◆ **Exercise instructions**: All lines from the one with "flowchart LR" through the last line of the data below should be copied exactly; please add nothing.

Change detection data
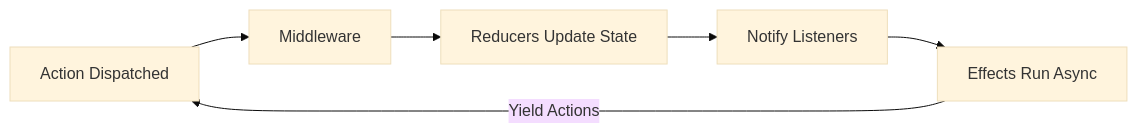
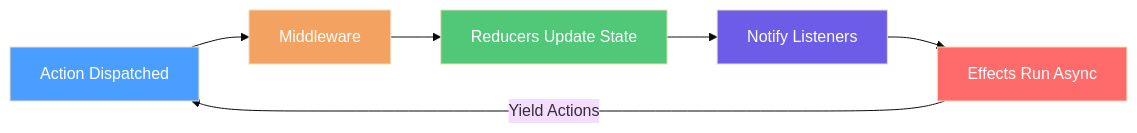
The diagram in docs/Docusaurus/docs/client-state-management/effects.md (Gibbs-Morris/mississippi), drawn with Mermaid (base theme) before and after one commit. The commit also changed other lines of this file and 8 other files, not shown here.

````diff
--- a/docs/Docusaurus/docs/client-state-management/effects.md
+++ b/docs/Docusaurus/docs/client-state-management/effects.md
@@ -36,8 +38,14 @@
 ```mermaid
 flowchart LR
     A[Action Dispatched] --> B[Middleware]
     B --> C[Reducers Update State]
     C --> D[Notify Listeners]
     D --> E[Effects Run Async]
     E -->|Yield Actions| A
+    
+    style A fill:#4a9eff,color:#fff
+    style B fill:#f4a261,color:#fff
+    style C fill:#50c878,color:#fff
+    style D fill:#6c5ce7,color:#fff
+    style E fill:#ff6b6b,color:#fff
 ```
````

◆ **Response**:
 flowchart LR
     A[Action Dispatched] --> B[Middleware]
     B --> C[Reducers Update State]
     C --> D[Notify Listeners]
     D --> E[Effects Run Async]
     E -->|Yield Actions| A
+    
+    style A fill:#4a9eff,color:#fff
+    style B fill:#f4a261,color:#fff
+    style C fill:#50c878,color:#fff
+    style D fill:#6c5ce7,color:#fff
+    style E fill:#ff6b6b,color:#fff
 ```
````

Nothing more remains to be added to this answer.